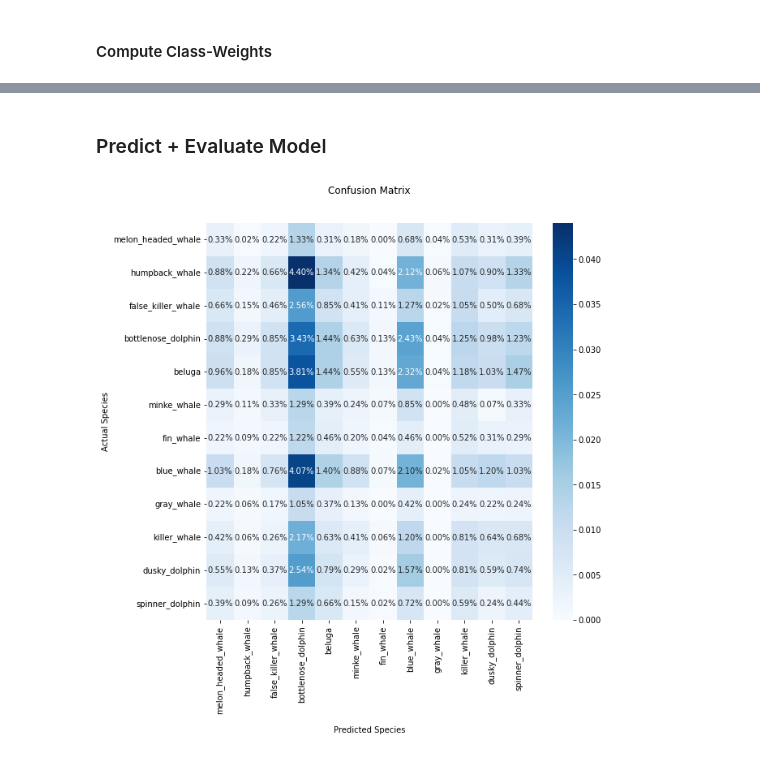
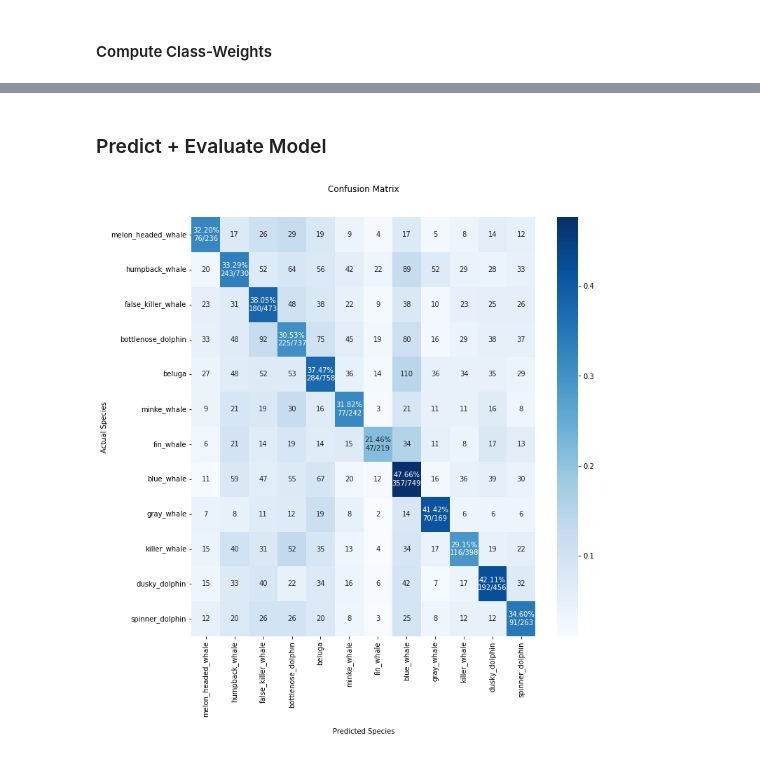
Before and after one commit to oliverweissl/MachineLearning-Project, a Jupyter notebook: input_pipeline.ipynb, the cells around one changed output, grey strips where cells are left out. Cells and saved outputs as stored; diff of their text form; code cells hidden in the pictures.

```diff
--- a/input_pipeline.ipynb
+++ b/input_pipeline.ipynb
@@ -193,5 +206,5 @@ def process_tuple(image,label):
     img = tf.image.convert_image_dtype(img, tf.float16)
     return img, label
 # %%
-TRAIN_SPLIT = 0.7
+TRAIN_SPLIT = 0.8
 VAL_TEST_SPLIT = (1-TRAIN_SPLIT)/2
@@ -241,0 +211,3 @@ test_batched = test_ds.batch(batch_size=BATCH_SIZE).cache().prefetch(tf.data.AUT
+# %%
+train_even_df, val_even_df, test_even_df = pd.read_pickle("train_ds.pickle").sort_index(), pd.read_pickle("val_ds.pickle").sort_index(), pd.read_pickle("test_ds.pickle").sort_index()
+print(f"train:{len(train_even_df)} val:{len(val_even_df)} test:{len(test_even_df)}")
@@ -241,0 +216,12 @@ test_batched = test_ds.batch(batch_size=BATCH_SIZE).cache().prefetch(tf.data.AUT
+# %%
+train_label = list(train_even_df["species"].values)
+train_img = list(map(RES.__add__,train_even_df["image"]))
+train_ds = tf.data.Dataset.from_tensor_slices((train_img,train_label)).shuffle(1000, seed=1337).map(process_tuple,num_parallel_calls=tf.data.AUTOTUNE, deterministic=False)
+
+val_label = list(val_even_df["species"].values)
+val_img = list(map(RES.__add__,val_even_df["image"]))
+val_ds = tf.data.Dataset.from_tensor_slices((val_img,val_label)).shuffle(1000, seed=1337).map(process_tuple,num_parallel_calls=tf.data.AUTOTUNE, deterministic=False)
+
+test_label = list(test_even_df["species"].values)
+test_img = list(map(RES.__add__,test_even_df["image"]))
+test_ds = tf.data.Dataset.from_tensor_slices((test_img,test_label)).shuffle(1000, seed=1337).map(process_tuple,num_parallel_calls=tf.data.AUTOTUNE, deterministic=False)
@@ -360,9 +398,9 @@ Epoch 44/300
-# %% [markdown]
-### Predict + Evaluate Model
+# %% [markdown]
+### Predict + Evaluate Model
 # %%
 pr = current_model.predict(test_batched)
 # %%
-y_test = np.array(labels)[train_size+val_test_size:]
+y_test = np.array(test_label)
 y_pred = pr.argmax(axis=1)
 
 #y_act = y_test.values.argmax(axis=1)  #--> used if one-hot encoded
@@ -370,22 +408,40 @@ y_act = y_test
 # %%
 from sklearn.metrics import confusion_matrix
 import seaborn as sns
 
 #sp_list = list(map(lambda x: x.split("species__")[-1],labels))#--> used if one-hot encoded
 
 cm=confusion_matrix(y_act,y_pred)
+cm_sum = np.sum(cm, axis=1, keepdims=True)
+cm_perc = cm / cm_sum.astype(float) * 100
 
-plt.figure(figsize=(9, 9))
-ax = sns.heatmap(cm/np.sum(cm), annot=True,fmt='.2%', cmap='Blues')
+plt.figure(figsize=(11, 11))
+
+annot = np.empty_like(cm).astype(str)
+nrows, ncols = cm.shape
+for i in range(nrows):
+    for j in range(ncols):
+        c = cm[i, j]
+        p = cm_perc[i, j]
+        if i == j:
+            s = cm_sum[i]
+            annot[i, j] = '%.2f%%\n%d/%d' % (p, c, s)
+        else:
+            annot[i, j] = '%d' % (c)
+
+cm=confusion_matrix(y_act,y_pred,normalize='true')
+cm = pd.DataFrame(cm, index=names, columns=names)
+
+ax = sns.heatmap(cm, annot=annot, fmt='', cbar=True, cmap="Blues")
 
 ax.set_title('Confusion Matrix\n\n')
 ax.set_xlabel('\nPredicted Species')
 ax.set_ylabel('Actual Species')
 
 ax.xaxis.set_ticklabels(names,rotation = 90)
 ax.yaxis.set_ticklabels(names, rotation = 360)
 
 
 plt.show()
 # %% [output]
-[figure, old version]
+[figure, new version]
```
Also changed, not shown: parts of 31 cells of this notebook, 1 other file.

## Exercise
Scan the entries above for the string "Evaluate" and copy each line containing it.

## Answer to the exercise
-### Predict + Evaluate Model
+### Predict + Evaluate Model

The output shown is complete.